EXERCISE DATA section start

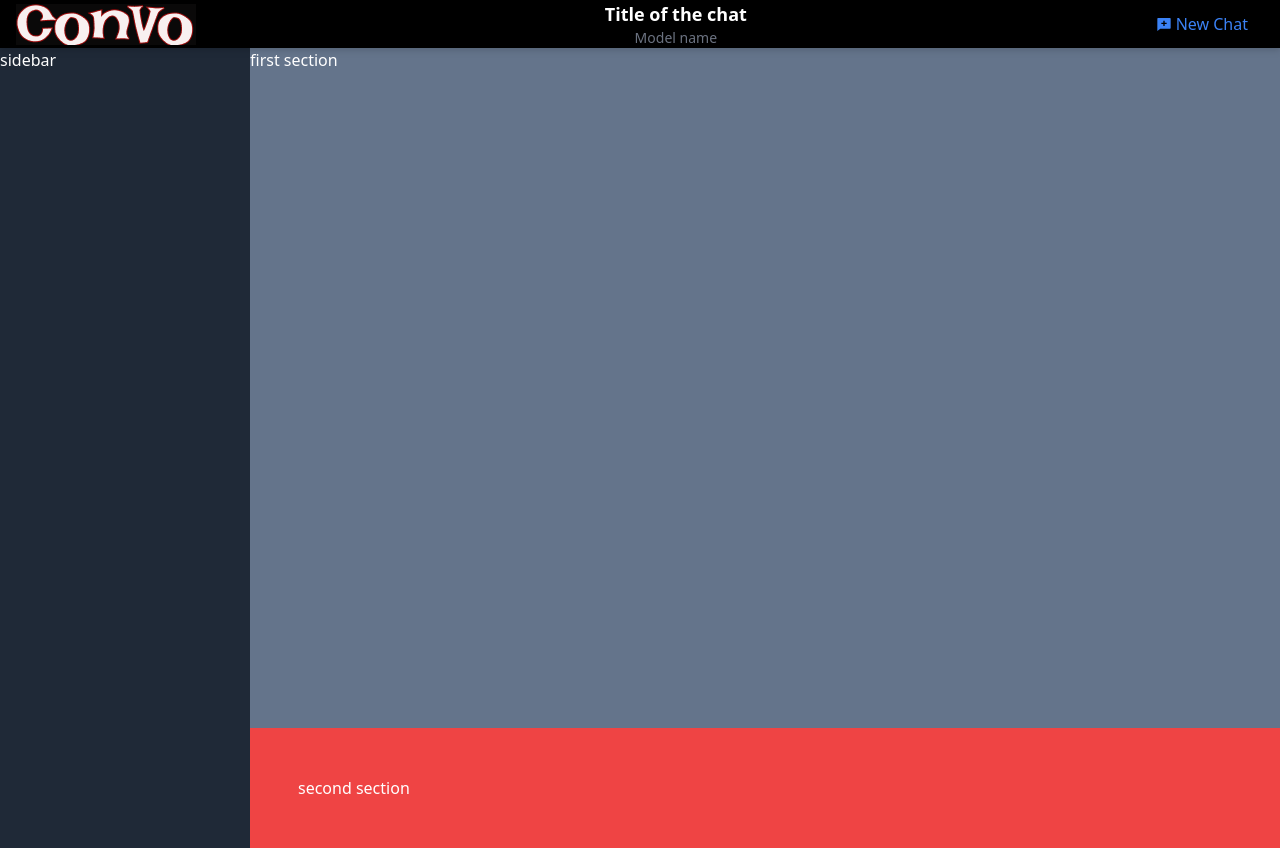
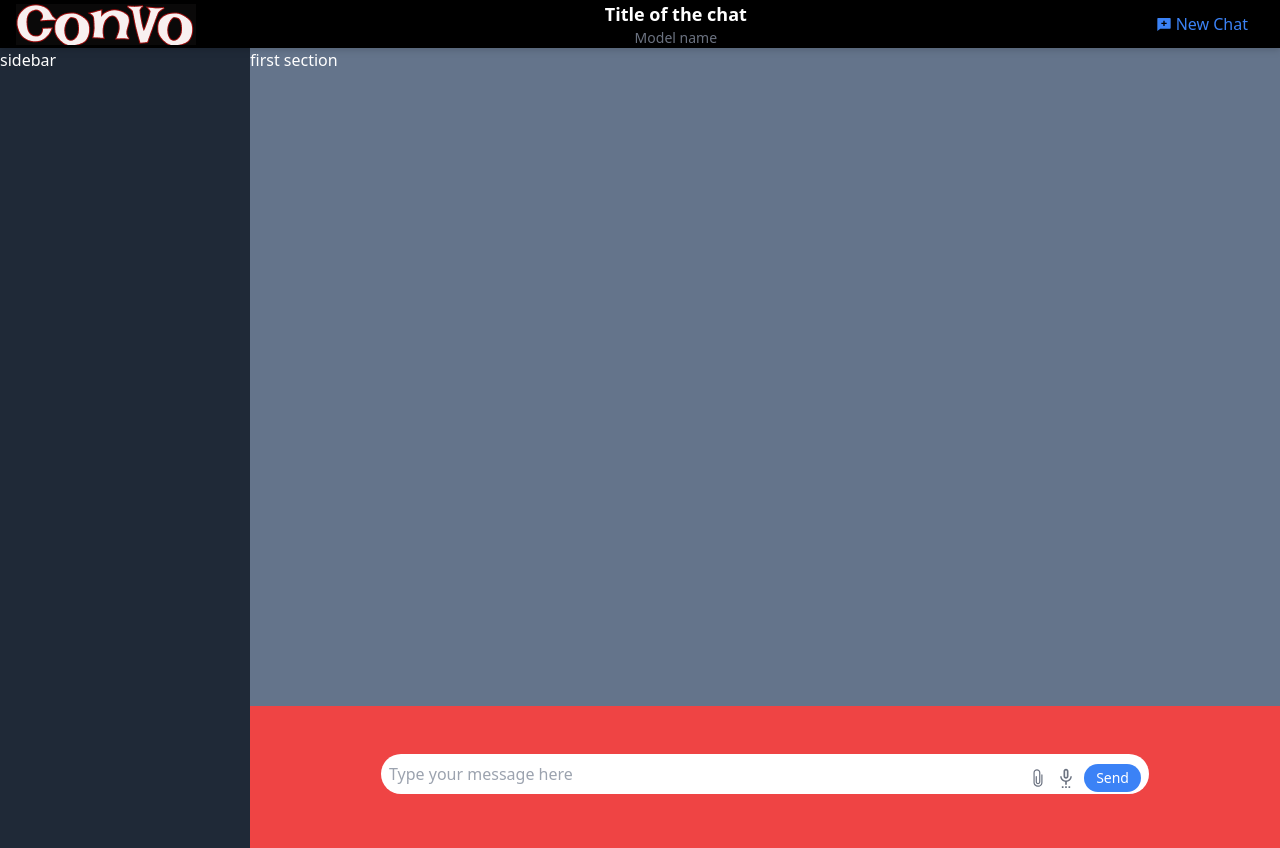
Before and after one commit to gelftheshot/convo, a Next.js app: page / in a window 1280 px wide. Built offline with nearby package versions, Linux system fonts and the light colour scheme.

Commit message:
changing

```diff
--- /dev/null
+++ b/components/ChatForm.jsx
@@ -0,0 +1,58 @@
+"use client";
+
+import { useState, useRef, useEffect } from "react";
+import { MdOutlineSettingsVoice } from "react-icons/md";
+import { IoIosAttach } from "react-icons/io";
+
+const ChatForm = () => {
+
+  const [message, setMessage] = useState("");
+  const textareaRef = useRef(null);
+
+  useEffect(() => {
+    if (textareaRef.current) {
+      textareaRef.current.style.height = "auto";
+      const newHeight = Math.min(textareaRef.current.scrollHeight, 150); // Max height of 150px
+      textareaRef.current.style.height = newHeight + "px";
+
+      // Adjust border radius based on height
+      const borderRadius = newHeight > 40 ? "1rem" : "9999px";
+      textareaRef.current.style.borderRadius = borderRadius;
+    }
+  }, [message]);
+
+  const handleSubmit = (e) => {
+    e.preventDefault();
+    console.log("Submitted message:", message);
+    setMessage("");
+  };
+
+  return (
+    <form onSubmit={handleSubmit} className="max-w-3xl mx-auto">
+      <fieldset className="flex items-end">
+        <div className="relative flex-grow">
+          <textarea
+            ref={textareaRef}
+            className="w-full p-2 pr-24 text-black resize-none transition-all duration-200 ease-in-out"
+            style={{ maxHeight: "150px", overflowY: "auto" }}
+            rows="1"
+            placeholder="Type your message here"
+            value={message}
+            onChange={(e) => setMessage(e.target.value)}
+          ></textarea>
+          <div className="absolute right-2 bottom-2 flex items-center">
+            <button type="button" className="mr-2 text-gray-500 hover:text-gray-700">
+              <IoIosAttach size={20} />
+            </button>
+            <button type="button" className="mr-2 text-gray-500 hover:text-gray-700">
+              <MdOutlineSettingsVoice size={20} />
+            </button>
+            <button type="submit" className="bg-blue-500 text-white px-3 py-1 rounded-full text-sm">Send</button>
+          </div>
+        </div>
+      </fieldset>
+    </form>
+  );
+};
+
+export default ChatForm;
--- a/components/chat.jsx
+++ b/components/chat.jsx
@@ -1,3 +1,7 @@
+import { MdOutlineSettingsVoice } from "react-icons/md";
+import { IoIosAttach } from "react-icons/io";
+import ChatForm from "./ChatForm";
+
 const Chat = () => {
   return (
     <div className=" text-white flex flex-col ">
@@ -5,7 +9,7 @@ const Chat = () => {
             first section
         </div>
         <footer className="bg-red-500 p-12">
-            second section
+            <ChatForm />
         </footer>
     </div>
   )
```
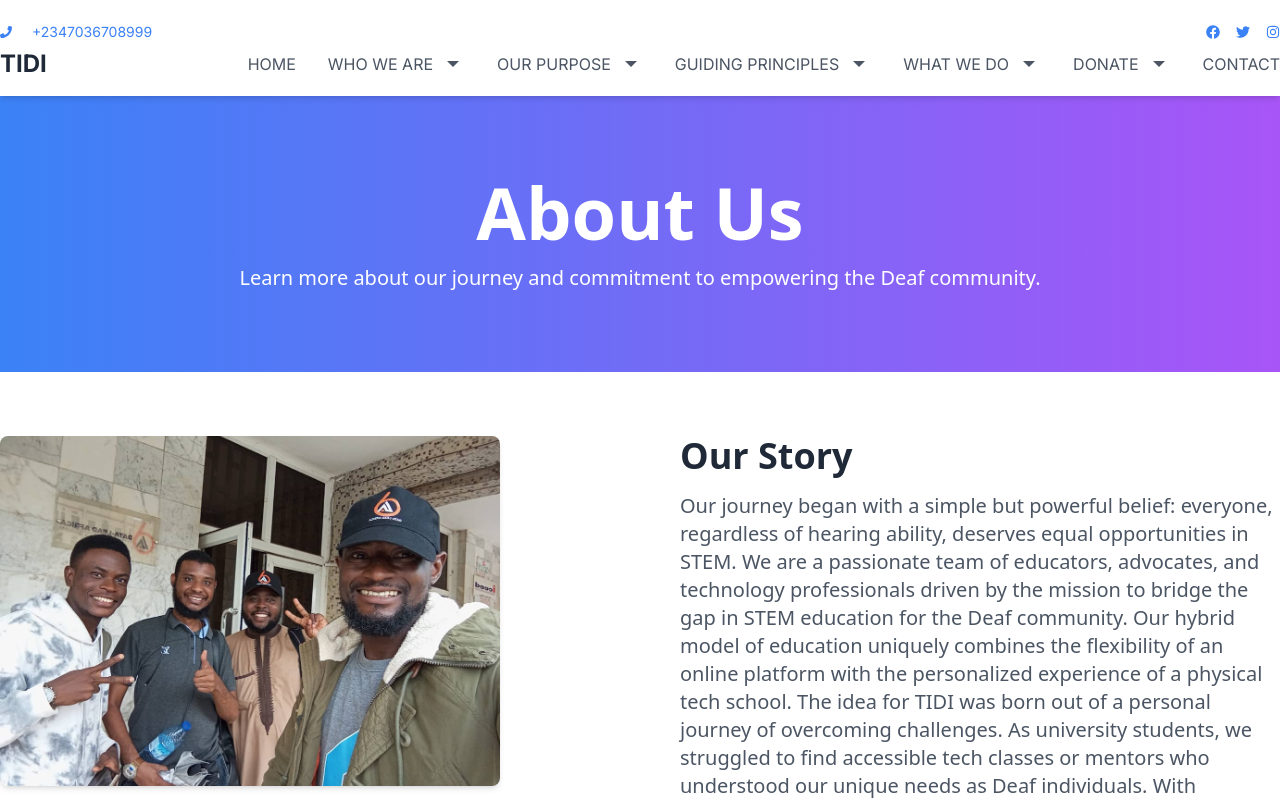
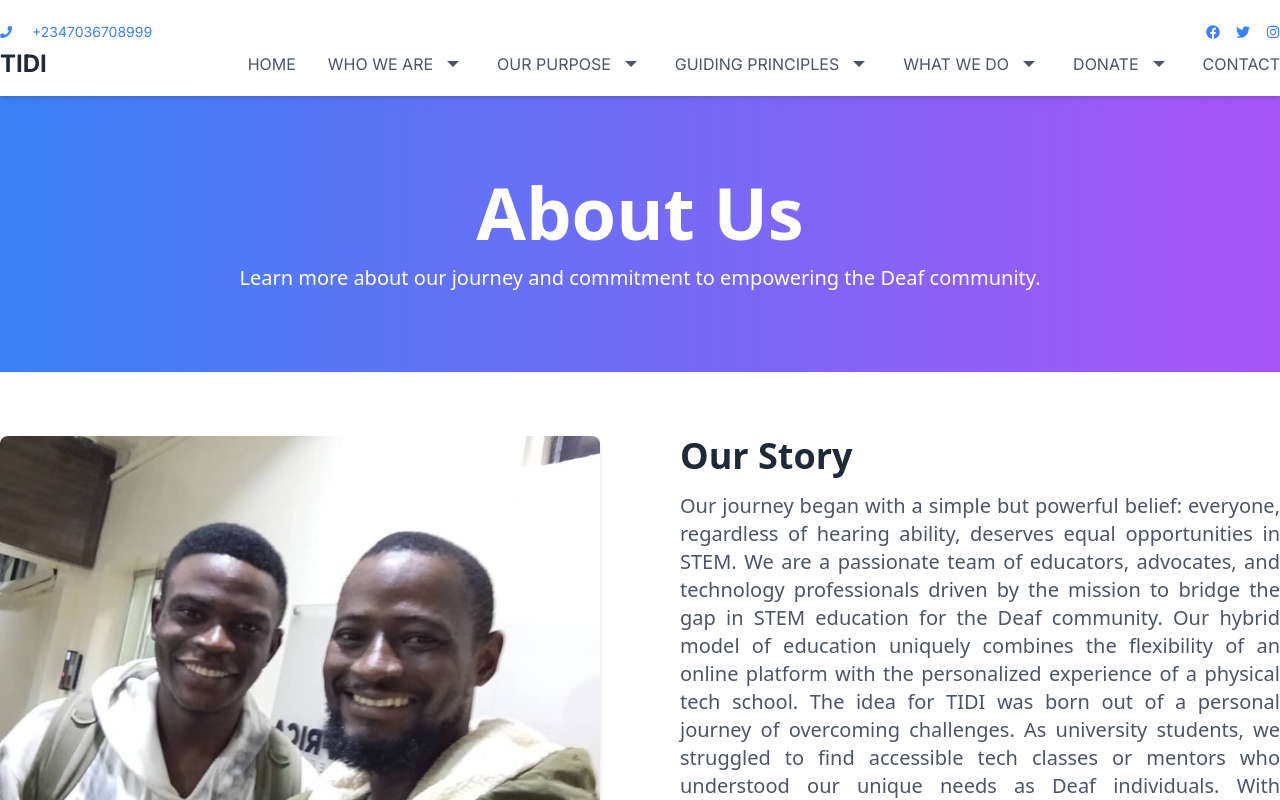
Before and after one commit to Vikkycode/TIDI, a Next.js app: page /about in a window 1280 px wide. Shown: the top 800 px of the page. Built offline with nearby package versions, Linux system fonts and the light colour scheme.

Commit message:
update about us page

```diff
--- a/src/app/about/page.tsx
+++ b/src/app/about/page.tsx
@@ -42,18 +42,18 @@ export default function AboutPage() {
             <div className="grid grid-cols-1 md:grid-cols-2 gap-12 md:gap-20">
               <div>
                 <Image
-                  src="/assets/images/team.jpg"
-                  alt="Students learning in the TIDI tech school"
+                  src="/assets/images/abuvic.jpg"
+                  alt="Victor and Abubakar look smiled in this picture"
                   width={500}
-                  height={350}
-                  className="rounded-lg shadow-md h-[350px] w-[500px] object-cover"
+                  height={550}
+                  className="rounded-lg shadow-md h-[480px] w-[600px] object-cover"
                 />
               </div>
               <div>
                 <h2 className="text-3xl md:text-4xl font-bold text-gray-800 mb-4">
                   Our Story
                 </h2>
-                <p className="text-gray-600 text-lg md:text-xl">
+                <p className="text-gray-600 text-lg text-justify md:text-xl">
                   Our journey began with a simple but powerful belief:
                   everyone, regardless of hearing ability, deserves equal
                   opportunities in STEM. We are a passionate team of
```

EXERCISE DATA section end

> **TO DO**: Every line that holds the string "const" must be copied from the records above.

> **OUTPUT OF THE TASK**:
+const ChatForm = () => {
+  const [message, setMessage] = useState("");
+  const textareaRef = useRef(null);
+      const newHeight = Math.min(textareaRef.current.scrollHeight, 150); // Max height of 150px
+      const borderRadius = newHeight > 40 ? "1rem" : "9999px";
+  const handleSubmit = (e) => {
 const Chat = () => {
@@ -5,7 +9,7 @@ const Chat = () => {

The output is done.